  • Compliance Programs - Regulated entities are expected to establish and maintain effective AML/CTF compliance programs. This includes implementing internal policies, procedures, and controls to detect, prevent, and report money laundering and terrorism financing activities. Staff training and regular independent audits are also important components of these programs.


ML/TF regulators in the EU and what functions do they perform?

As outlined above each member state has their own AML/CTF regulatory framework comprising, regulator(s) (often multiple that are responsible for oversight of reporting entities in different industry sectors), Financial Intelligence Units (FIUs), Central Banks, Police and Intelligence Agencies and Judicial authorities all playing different roles in the prevention of money laundering, terrorism financing and other financial crimes. In the European Union, there are other bodies that play a role in issuing guidance and supporting EU member states in their efforts to combating money laundering ad terrorism financing across the region:

EU member states actively cooperate with each other and international counterparts in combating money laundering and terrorism financing. This involves exchanging information, cooperating on investigations, and providing assistance to other jurisdictions when requested.  An example of this is a crackdown on gold smuggling networks across Italy, Germany and Switzerland.


Penalties for non-compliance with AML/CTF laws?

Every EU member country can apply its own criminal offences, where individuals or entities convicted of money laundering or terrorism financing offences can face imprisonment and/or fines imposed by the courts which be substantial and are often based on the severity and scope of the offence.Every EU member country has the power to impose administrative fines for breaches of AML/CTF requirements. The fines can vary depending on the nature and severity of the violation.  These EU member states also have the power to seize and forfeit funds and assets.


Largest fines for non-compliance with AML/CTF laws?

Often regulators, FIUs and prosecutors will collaborate to enforce compliance by taking regulatory action in concert by collaborating across the EU member states, examples include:
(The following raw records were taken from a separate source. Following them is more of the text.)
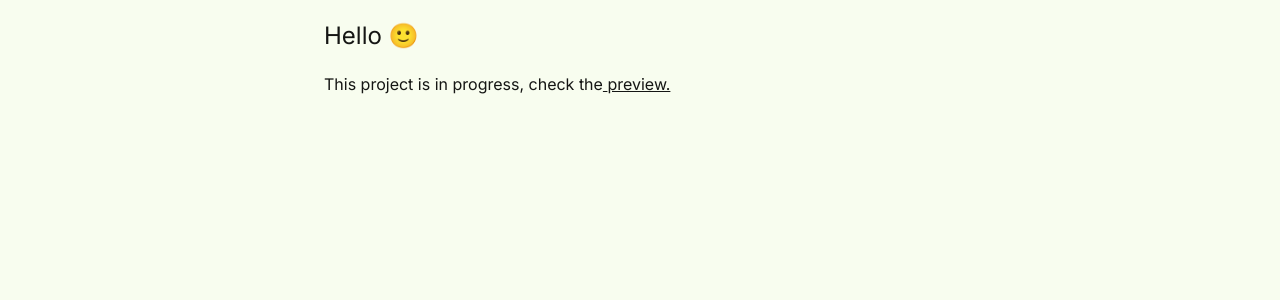
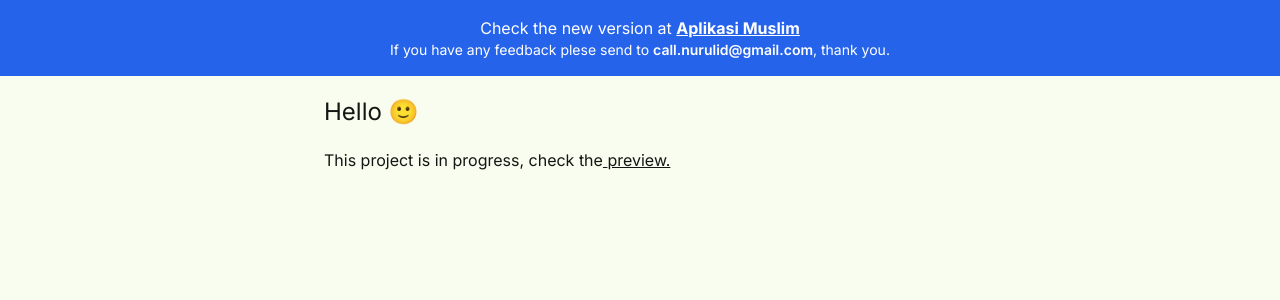
Before and after one commit to nurulid/aplikasi-quran, a Next.js app: page / in a window 1280 px wide. Shown: the top 300 px of the page. Built offline with nearby package versions, Linux system fonts and the light colour scheme.

Commit message:
add announcement

```diff
--- a/src/app/layout.js
+++ b/src/app/layout.js
@@ -1,7 +1,13 @@
-import { Inter, Noto_Sans_Arabic, IBM_Plex_Sans_Arabic, Noto_Kufi_Arabic } from 'next/font/google';
+import {
+  Inter,
+  Noto_Sans_Arabic,
+  IBM_Plex_Sans_Arabic,
+  Noto_Kufi_Arabic,
+} from 'next/font/google';
 import '@/styles/globals.css';
 import { Provider } from '@/components/provider';
-import { Analytics } from "@vercel/analytics/next"
+import { Analytics } from '@vercel/analytics/next';
+import Link from 'next/link';
 
 const inter = Inter({
   subsets: ['latin'],
@@ -35,7 +41,29 @@ export default function RootLayout({ children }) {
   return (
     <Provider>
       <html lang="en" data-theme="lemonade">
-        <body className={`${inter.className} ${notoArabic.variable} ${ibmArabic.variable} ${kufiArabic.variable}`}>
+        <body
+          className={`${inter.className} ${notoArabic.variable} ${ibmArabic.variable} ${kufiArabic.variable}`}
+        >
+          <div className="p-4 text-center bg-blue-600 text-white">
+            <p>
+              Check the new version at{' '}
+              <Link
+                className="underline font-bold"
+                href="https://aplikasi-muslim-seven.vercel.app/"
+              >
+                Aplikasi Muslim
+              </Link>
+            </p>
+            <p className="text-sm">
+              If you have any feedback plese send to{' '}
+              <Link
+                className="font-semibold"
+                href="mailto:call.nurulid@gmail.com"
+              >
+                call.nurulid@gmail.com
+              </Link>, thank you.
+            </p>
+          </div>
           {children}
           <Analytics />
         </body>
```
  • ING Bank (Netherlands, 2018) - In September 2018, ING Bank was fined €775 million by the Dutch Public Prosecution Service for serious AML/CTF failures. The bank had not properly implemented customer due diligence measures and failed to timely report suspicious transactions.
  • Danske Bank (Denmark, 2018) -  In December 2018, Danske Bank was fined €481 million by the Estonian Financial Supervisory Authority for AML/CTF deficiencies related to its Estonian branch. The branch was involved in a significant money laundering scandal involving billions of euros.
  • Credit Suisse (Switzerland, 2020) - While not an EU member state, Credit Suisse, a Swiss bank, was fined €80 million ($94 million) by the Swiss Financial Market Supervisory Authority (FINMA) in November 2020 for failings in its AML control processes. The bank had breached its duty to combat money laundering in connection with a corruption case involving FIFA.